For good reason. Turns out, we were attempting to search for the Loft Hostel, while using the map location for a Marriott hotel. We discovered our error at  5 p.m. It was time for a break. We squatted on the sidewalk, because this is entirely accepted and normal in China. If your legs are in need of a break, just pop a squat. In a city of 9 million, what are the chances of finding an empty bench, or even a low-lying tree branch? After all, tree branches serve as apparati for elders’ morning and afternoon stretching routines. Thus you squat.

Squatting, we reflect on our “relaxing” day of touring Chengdu. We were barely able to muster the energy to keep going. What’s the point? We were in throes of traveler’s tension, brought on by a desire to want to see so much, with time escaping, slipping through our fingers. Finally we decided it’s probably not the best solution to just ignore our needs for food and shelter. We rose from the squat determined to find a better place to rest our legs. And our heads.

As luck would have it (luck! how about that!), we were just around the corner from the Loft. Somehow, by navigating this palm-lined concrete jungle with hardly a street or avenue that runs parallel to any other street, we ended up near a location we had wanted to find but had been using an entirely wrong address. Sounds pretty Chinese to me.

The Loft was under construction, but had a double room available for all of 12 USD total. The room itself was wholly basic, but the Loft has quite a modern-chic feel to it, boasting a restaurant and bar that serves Danish food. Three or four traditional tea houses were scattered along the same street, as well as a convenience store where Thomas would end up purchasing several ice cream cups in one night.

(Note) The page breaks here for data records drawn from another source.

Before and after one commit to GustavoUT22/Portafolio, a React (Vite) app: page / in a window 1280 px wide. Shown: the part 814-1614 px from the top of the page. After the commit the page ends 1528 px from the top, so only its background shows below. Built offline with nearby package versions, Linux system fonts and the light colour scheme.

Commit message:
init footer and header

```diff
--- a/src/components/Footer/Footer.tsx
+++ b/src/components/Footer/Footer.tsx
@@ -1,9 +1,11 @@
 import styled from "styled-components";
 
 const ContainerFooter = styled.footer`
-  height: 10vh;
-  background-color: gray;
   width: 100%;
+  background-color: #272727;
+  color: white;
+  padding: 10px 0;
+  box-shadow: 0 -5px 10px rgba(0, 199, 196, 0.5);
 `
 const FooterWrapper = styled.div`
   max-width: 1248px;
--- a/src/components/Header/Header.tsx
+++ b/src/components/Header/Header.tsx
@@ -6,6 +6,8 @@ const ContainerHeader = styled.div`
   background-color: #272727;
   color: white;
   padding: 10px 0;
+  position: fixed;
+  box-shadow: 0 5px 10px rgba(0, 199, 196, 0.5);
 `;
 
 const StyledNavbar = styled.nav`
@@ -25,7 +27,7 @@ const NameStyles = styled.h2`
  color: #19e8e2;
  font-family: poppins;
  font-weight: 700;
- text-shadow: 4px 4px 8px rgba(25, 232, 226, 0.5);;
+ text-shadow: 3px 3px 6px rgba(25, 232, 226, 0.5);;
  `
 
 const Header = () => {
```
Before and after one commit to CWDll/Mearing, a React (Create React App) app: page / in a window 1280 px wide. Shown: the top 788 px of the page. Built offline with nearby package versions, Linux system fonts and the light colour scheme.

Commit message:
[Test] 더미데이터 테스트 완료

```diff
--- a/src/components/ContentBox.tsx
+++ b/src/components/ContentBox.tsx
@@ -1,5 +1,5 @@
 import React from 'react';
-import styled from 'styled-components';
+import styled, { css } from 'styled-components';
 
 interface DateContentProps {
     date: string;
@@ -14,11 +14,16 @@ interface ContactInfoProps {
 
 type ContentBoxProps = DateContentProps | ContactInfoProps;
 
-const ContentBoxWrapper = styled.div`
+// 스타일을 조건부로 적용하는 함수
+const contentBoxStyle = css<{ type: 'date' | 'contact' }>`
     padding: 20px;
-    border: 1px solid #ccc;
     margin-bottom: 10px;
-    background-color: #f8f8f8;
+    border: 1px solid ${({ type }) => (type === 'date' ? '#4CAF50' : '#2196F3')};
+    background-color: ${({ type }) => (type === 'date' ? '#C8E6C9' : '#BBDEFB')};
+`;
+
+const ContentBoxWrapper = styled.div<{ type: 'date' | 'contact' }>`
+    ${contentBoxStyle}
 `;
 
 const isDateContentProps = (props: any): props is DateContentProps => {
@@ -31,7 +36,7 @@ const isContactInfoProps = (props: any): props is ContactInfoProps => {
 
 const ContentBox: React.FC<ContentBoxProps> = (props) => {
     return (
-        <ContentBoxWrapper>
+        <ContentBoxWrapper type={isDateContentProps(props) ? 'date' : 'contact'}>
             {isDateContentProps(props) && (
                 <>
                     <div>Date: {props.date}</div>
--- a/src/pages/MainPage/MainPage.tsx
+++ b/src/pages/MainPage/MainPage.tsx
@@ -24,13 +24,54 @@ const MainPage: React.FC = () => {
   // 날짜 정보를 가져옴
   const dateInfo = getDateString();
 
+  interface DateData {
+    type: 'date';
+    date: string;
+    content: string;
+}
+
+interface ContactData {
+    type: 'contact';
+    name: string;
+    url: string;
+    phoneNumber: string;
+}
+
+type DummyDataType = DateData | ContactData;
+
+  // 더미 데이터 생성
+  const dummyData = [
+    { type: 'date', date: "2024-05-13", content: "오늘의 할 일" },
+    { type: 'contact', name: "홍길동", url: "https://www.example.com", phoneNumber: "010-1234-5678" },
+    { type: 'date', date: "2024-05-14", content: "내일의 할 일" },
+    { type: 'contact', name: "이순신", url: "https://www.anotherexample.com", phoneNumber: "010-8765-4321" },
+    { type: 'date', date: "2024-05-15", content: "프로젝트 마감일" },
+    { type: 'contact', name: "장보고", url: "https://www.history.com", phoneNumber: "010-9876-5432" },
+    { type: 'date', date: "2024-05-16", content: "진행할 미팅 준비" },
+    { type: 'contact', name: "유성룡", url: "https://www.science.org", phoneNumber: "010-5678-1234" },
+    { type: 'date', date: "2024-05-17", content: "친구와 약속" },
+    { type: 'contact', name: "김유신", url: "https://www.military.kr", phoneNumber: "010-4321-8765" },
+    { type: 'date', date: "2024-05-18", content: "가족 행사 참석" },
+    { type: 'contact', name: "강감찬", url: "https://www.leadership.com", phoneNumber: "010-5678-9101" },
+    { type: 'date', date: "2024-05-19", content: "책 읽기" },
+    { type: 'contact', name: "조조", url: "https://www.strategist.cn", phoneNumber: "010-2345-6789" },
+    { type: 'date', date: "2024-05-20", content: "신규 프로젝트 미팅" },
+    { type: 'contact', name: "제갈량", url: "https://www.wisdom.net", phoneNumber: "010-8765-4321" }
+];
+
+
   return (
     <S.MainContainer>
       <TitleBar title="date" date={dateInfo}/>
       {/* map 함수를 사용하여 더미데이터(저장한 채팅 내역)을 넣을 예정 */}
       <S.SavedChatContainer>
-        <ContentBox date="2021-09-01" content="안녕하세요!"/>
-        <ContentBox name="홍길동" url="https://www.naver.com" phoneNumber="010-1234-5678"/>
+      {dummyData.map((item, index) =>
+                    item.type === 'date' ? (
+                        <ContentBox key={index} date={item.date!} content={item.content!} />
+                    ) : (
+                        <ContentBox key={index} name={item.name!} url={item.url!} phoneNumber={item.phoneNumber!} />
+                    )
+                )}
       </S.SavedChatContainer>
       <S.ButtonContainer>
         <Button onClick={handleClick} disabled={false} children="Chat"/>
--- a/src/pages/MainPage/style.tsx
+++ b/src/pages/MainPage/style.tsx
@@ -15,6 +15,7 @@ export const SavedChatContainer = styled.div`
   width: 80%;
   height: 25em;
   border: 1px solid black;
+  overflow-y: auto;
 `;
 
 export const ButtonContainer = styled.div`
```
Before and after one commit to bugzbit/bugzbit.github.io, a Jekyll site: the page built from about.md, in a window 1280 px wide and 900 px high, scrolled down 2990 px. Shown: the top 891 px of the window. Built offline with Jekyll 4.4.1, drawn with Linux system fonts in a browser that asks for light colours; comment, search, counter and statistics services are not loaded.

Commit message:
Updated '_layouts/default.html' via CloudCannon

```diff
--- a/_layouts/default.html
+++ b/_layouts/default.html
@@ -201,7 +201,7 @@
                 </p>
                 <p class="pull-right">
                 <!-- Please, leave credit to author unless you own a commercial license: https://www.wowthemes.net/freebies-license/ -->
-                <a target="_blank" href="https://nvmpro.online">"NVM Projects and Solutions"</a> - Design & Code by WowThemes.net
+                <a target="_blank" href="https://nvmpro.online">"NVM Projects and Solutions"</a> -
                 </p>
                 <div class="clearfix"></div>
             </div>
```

Forcing a smile shortly after having found the Loft Hostel. Needing food.

Forcing a smile shortly after having found the Loft Hostel. Needing food.

After putting our backpacks down, we decided to do something entirely un-Ashley or un-Thomas and hail a taxi (we’re very anti-taxi — at least I am) to a restaurant that supposedly has the best mapo dofu, a Sichuan speciality with tofu and pork in a blazingly spicy chili and bean sauce. It was exceptional, and even a toned down sauce (per request) made me sweat. Thomas stuck with the full-heat version and proceeded to hiccup throughout most of the meal. Finally — a traditional Sichuan experience for our day in Chengdu.

Then again, being lost and confused is certainly a traditional Chinese experience. Hell, my first day in Dalian I got so turned around I ended up hitching a ride in an ambulance (for 10 yuan) back to my house. That’s the thing about traveling in China. Nothing ever goes as planned. Look where reserving a hotel room ahead of time got us. I learned after my first trip within China back in April to keep my patience, to take everything in stride, to accept that to travel in China means letting go of the part of me that loves to plan trips. It’s all part of the journey.

Small-town China, here we come.